Marketers can gain more value from Google Analytics by customising it up for their business.
It’s common to hear marketers complain that Google Analytics isn’t useful, presents inaccurate data, and generally doesn’t help them make business decisions.
Such complaints are a consequence of running Google Analytics straight out of the box and not telling it how to interpret and present your data.
The benefit of doing so is actionable intelligence and more effective marketing.
Here are six things you can do to get Google Analytics working harder for your business:
1. Make sure all pages are tagged correctly
Tags relay information from your website to Google Analytics through Google Tag Manager (or an alternative such as Tealium). Missed tags result in incorrect and inaccurate metrics being reported in Google Analytics.

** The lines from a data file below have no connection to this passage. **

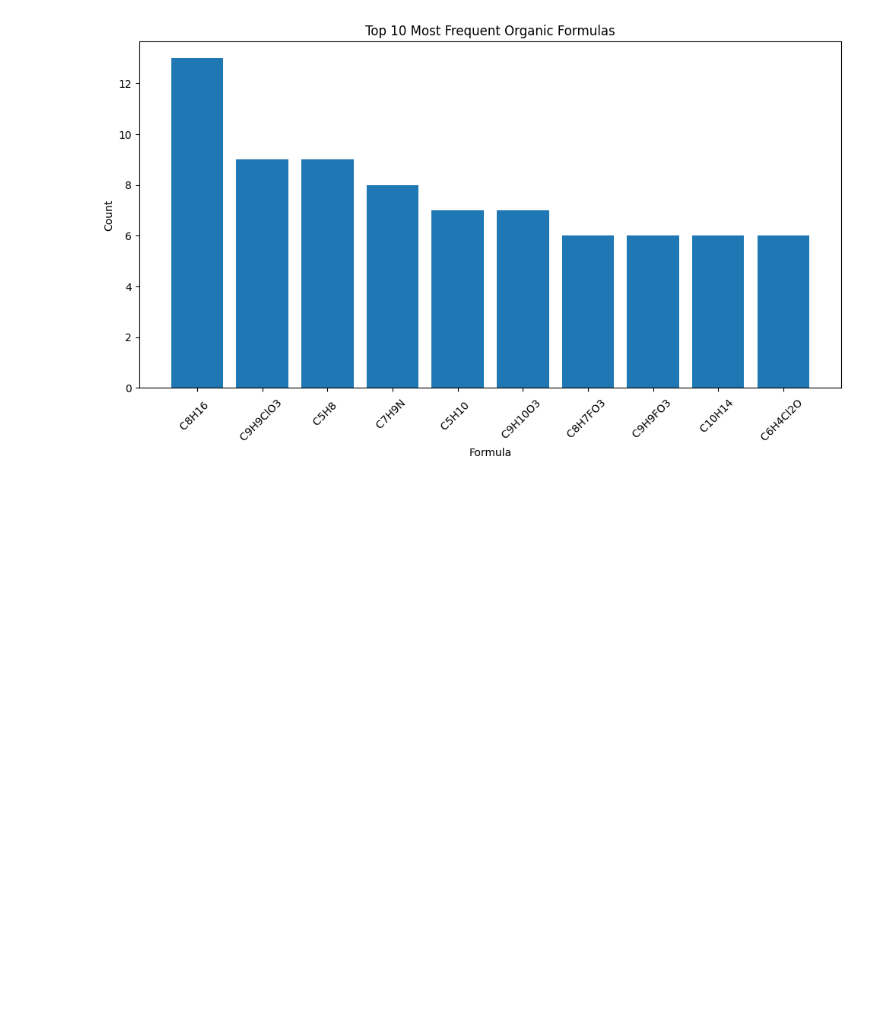
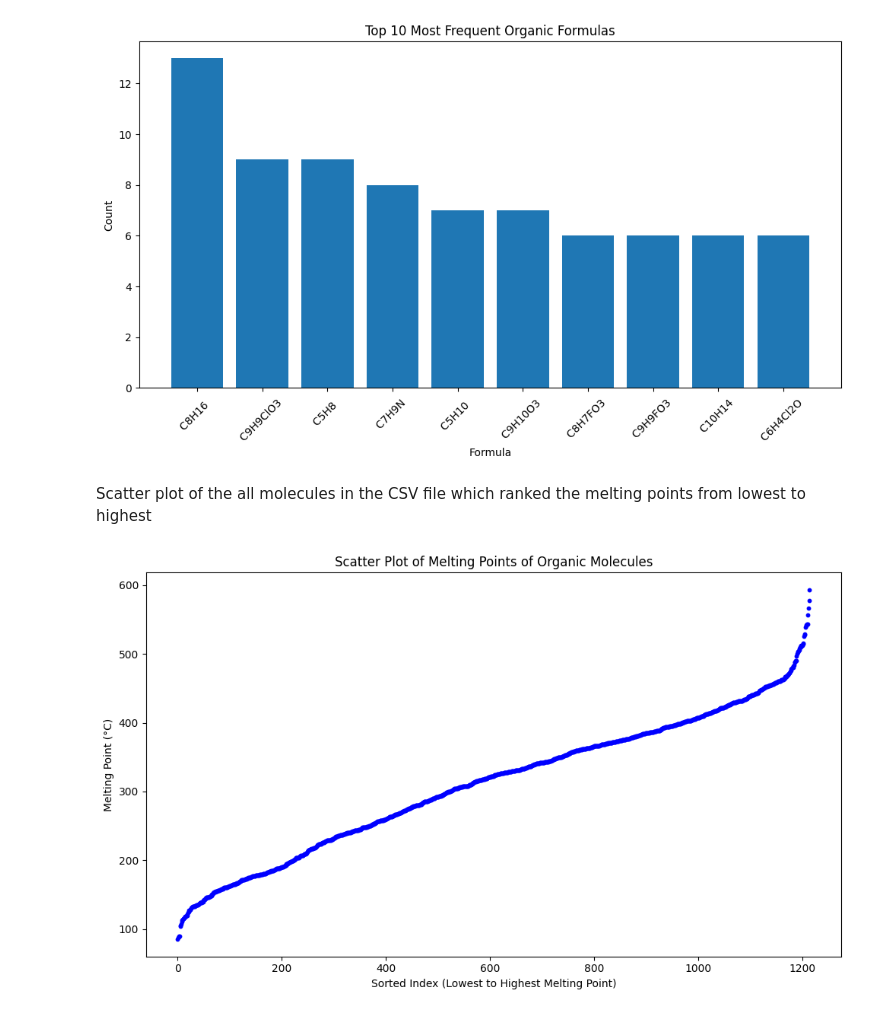
Before and after one commit to tuq21859-boop/CIS2004_SciTechSeminar_Notebook, a Jupyter notebook: Colab Notebook/CIS2004_Dataset_Explore_Salina_Zhang.ipynb, the cells around one changed output. Drawn from its saved outputs; the diff is of its cells as text; code cells hidden in the pictures; blank space fills up the shorter version.

```diff
--- a/Colab Notebook/CIS2004_Dataset_Explore_Salina_Zhang.ipynb
+++ b/Colab Notebook/CIS2004_Dataset_Explore_Salina_Zhang.ipynb
@@ -68,3 +68,26 @@ plt.tight_layout()
 plt.show()
 # %% [output]
 [figure]
+# %% [markdown]
+Scatter plot of the all molecules in the CSV file which ranked the melting points from lowest to highest
+# %%
+import pandas as pd
+import matplotlib.pyplot as plt
+
+df = pd.read_csv('Organic-Compounds-MeltingPoints.csv', encoding='latin1')
+
+# Sort by melting point (assuming column name is 'Melting_Pt')
+df_sorted = df.sort_values(by='Melting_Pt')
+
+# Create a scatter plot without annotations
+plt.figure(figsize=(10, 6))
+x_values = range(len(df_sorted))  # Use index for x-axis
+plt.scatter(x_values, df_sorted['Melting_Pt'], color='blue', s=10)  # Smaller points
+plt.xlabel('Sorted Index (Lowest to Highest Melting Point)')
+plt.ylabel('Melting Point (°C)')
+plt.title('Scatter Plot of Melting Points of Organic Molecules')
+
+plt.tight_layout()
+plt.show()
+# %% [output]
+[figure, added]
```
Also changed, not shown: parts of 2 cells of this notebook.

You should go through your website to verify that all pages are correctly tagged. Google offers a number of free tools to help with this, including Google Tag Assistant, GA Debug, and Web Developer Tools.
2. Setup conversion goals and events
Goals are used to differentiate different types of conversions. This could be a product sale, new business lead generated via a phone call, or downloading a brochure. Events are small goals, such as spending a certain amount of time onsite, clicking a button, or watching a video through to completion. Being able to delineate URL-based goals and events helps with being able to attribute conversions to marketing efforts, as well as uncover opportunities to improve the user experience.
Having goals and events setup correctly in Google Analytics will immediately provide meaningful business intelligence to improve performance.
3. Integrate digital media channels
Having proper integrations between Google Analytics and tools like AdWords and DoubleClick Campaign Manager ensures you’re collecting and reporting all the right data when it comes to what’s driving traffic and sales. This helps with attribution analysis, which helps you optimise your media spend and marketing activities. There should be minimal variation between what your media agency is reporting, what you’re seeing in Google Analytics, and what sales are being recorded in your data warehouse.
4. Setup and use consistent campaign parameters in UTM
Campaign parameters such as the campaign name, source, and medium, give you detailed information about how users arrived at your site. Parameters are defined in UTM (Urchin tracking modules), which should be managed internally and applied to every piece of media used, patricianly for advertising. Tracking the performance of what media is driving high volume and high value traffic helps you optimise towards the best performing content.
5. Use custom channel groupings
Custom channel groupings allow you to define channels in more meaningful ways than using Google Analytics’ default channel groupings. Custom channel groupings are best used to measure performance of marketing tactics at each stage of the customer journey. This includes but is not limited to creating customer channel groupings for paid vs organic traffic, branded vs non-branded traffic in whatever way best suits your business.
6. Regularly import cost data
Cost data import gives you the ability to compare uploaded data to data for AdWords and other Google campaigns, enabling you to monitor performance across all your channels. Although importing cost data is a manual process, the benefit is Google Analytics becomes a single source of truth.
Google Analytics is a powerful tool that can help marketers make better decisions and drive improved performance.
You cannot take advantage of Google Analytics features if you don’t customise it for your business. As the old adage goes, you get out what you put in.
If you need a hand or want to talk about how your business can better use Google Analytics, we’d love to chat.